Meet The Sheroes
When we think of deep diving into the sea, we have an entire checklist to tick off before taking the plunge. Sport the right gear. Carry an oxygen source. Follow instructions. Say a prayer, etc. But a brave group of women in Tamil Nadu just throw themselves into the blue liquid vastness in a sari!! That too not for leisure, but to earn their livelihood. They are the unlikely seaweed collectors who have been doing this work for generations.
There are around 300 women, aged between 20–70 years from Chinnapalam in Tamil Nadu, who depend on plucking seaweed for their daily income. It’s hard and risky work to pluck seaweed that grows on underwater rocks and dead coral reef adjoining the islands in the Gulf of Mannar. But their conditions are so dire that they can neither afford a proper protective suit, gloves, mask nor an oxygen cylinder. They just dive in wearing their sari, rubber slippers and a mask, with a plastic bag attached to them for collecting the seaweed. To avoid hand injuries, they simply tie a cloth on their fingers and secure it with rubber bands. However, they do sustain bruises which they have accepted as an occupational hazard.
As these women are uneducated and plucking seaweed is the only job they are proficient in, they depend on it to financially support their families. However, a lot of challenges get thrown their way.
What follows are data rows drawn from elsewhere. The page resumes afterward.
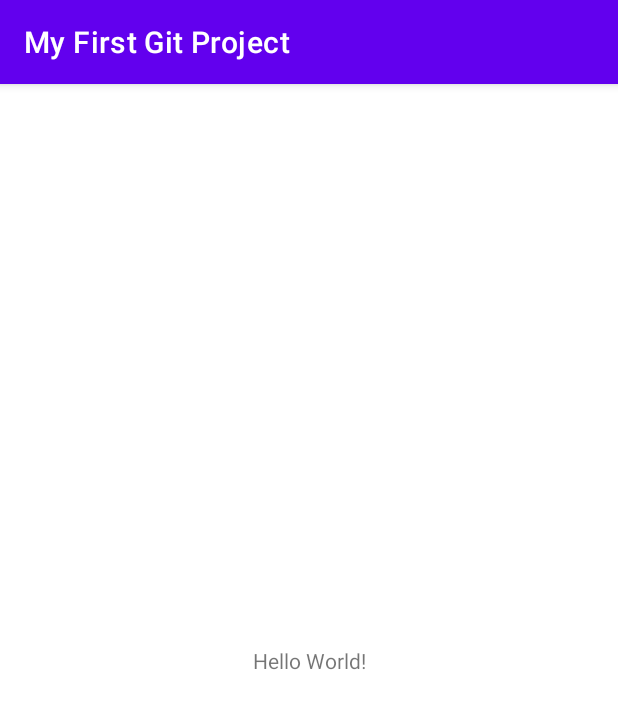
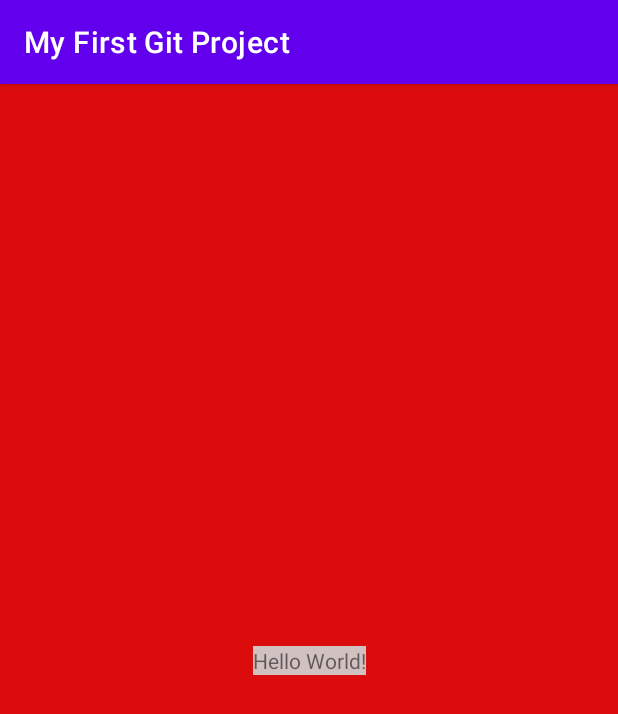
Before and after one commit to VladiYak/MyFirstGitProject, an Android app: the screen it shows after launch (MainActivity), on a phone screen of 412 x 824 dp. Shown: the top 714 px of the screen. Run offline under Robolectric (Android 15) with nearby library versions, the phone set to English and light mode, and no system bars.

Commit message:
Change background color

```diff
--- a/app/src/main/res/layout/activity_main.xml
+++ b/app/src/main/res/layout/activity_main.xml
@@ -4,11 +4,13 @@
     xmlns:tools="http://schemas.android.com/tools"
     android:layout_width="match_parent"
     android:layout_height="match_parent"
+    android:background="#DC0C0C"
     tools:context=".MainActivity">
 
     <TextView
         android:layout_width="wrap_content"
         android:layout_height="wrap_content"
+        android:background="#D1C1C1"
         android:text="Hello World!"
         app:layout_constraintBottom_toBottomOf="parent"
         app:layout_constraintEnd_toEndOf="parent"
```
For one, the number of women into this line of work has increased over the years. As a result, their income gets split.
Secondly, the demand for seaweed has consistently risen. Seaweed is very important, both under water and above it. Basically marine algae or plant-like organisms, they are vital ingredients in medicines, ice-cream, toothpaste, fertilizers and many other products. At the same time, they help in maintaining the marine ecological balance. So while we humans need more of seaweed, the underwater world can’t do with its mindless depletion. Hence the Government declared the Gulf of Mannar as a National Park in 1986 and announced a total ban on seaweed collection.
Instead of buckling under the pressure or turning a blind eye to the ecological danger, these women decide to turn the tide. Laxmi Moorthy, a 48-year old woman from Chinnapalam village who has been collecting seaweed since she was seven, led the initiative by forming a women’s collective.
They all started educating each other on how they could protect the seaweed as well as earn from it. Then they came up with a plan, while working in sync with the government. It was decided that they would collect seaweed for only 12 days instead of doing it throughout the month.
The Wave Of Success
Says Lakshmi, “Earlier when we were collecting every day, each of us could get 5 to 10 kilos of seaweed, but now, we are able to collect 25-30 kilos.”
Though they still earn around Rs.7000 to Rs. 10000 a month only, it is a marked improvement over their earlier income.It can safely be said that this is the best case of one looking out for the other. The women cared for the underwater life by never breaching the 12 days commitment since the past 10 years nor did they use sharp metal objects for collection. And the ocean ensured that their source of income didn’t dry up.
Moreover, in 2014, the government issued biometric cards for these women divers. This worked as a proof of identification and stopped government officials from intervening in their work.
In recognition for her inspiring work, Lakshmi has conferred the Seacology Award in California in 2016. Laxmi donated the award money for the construction of a school in the area to help brighten the future of the next generation. She firmly believes that they shouldn’t pay the price for being uneducated.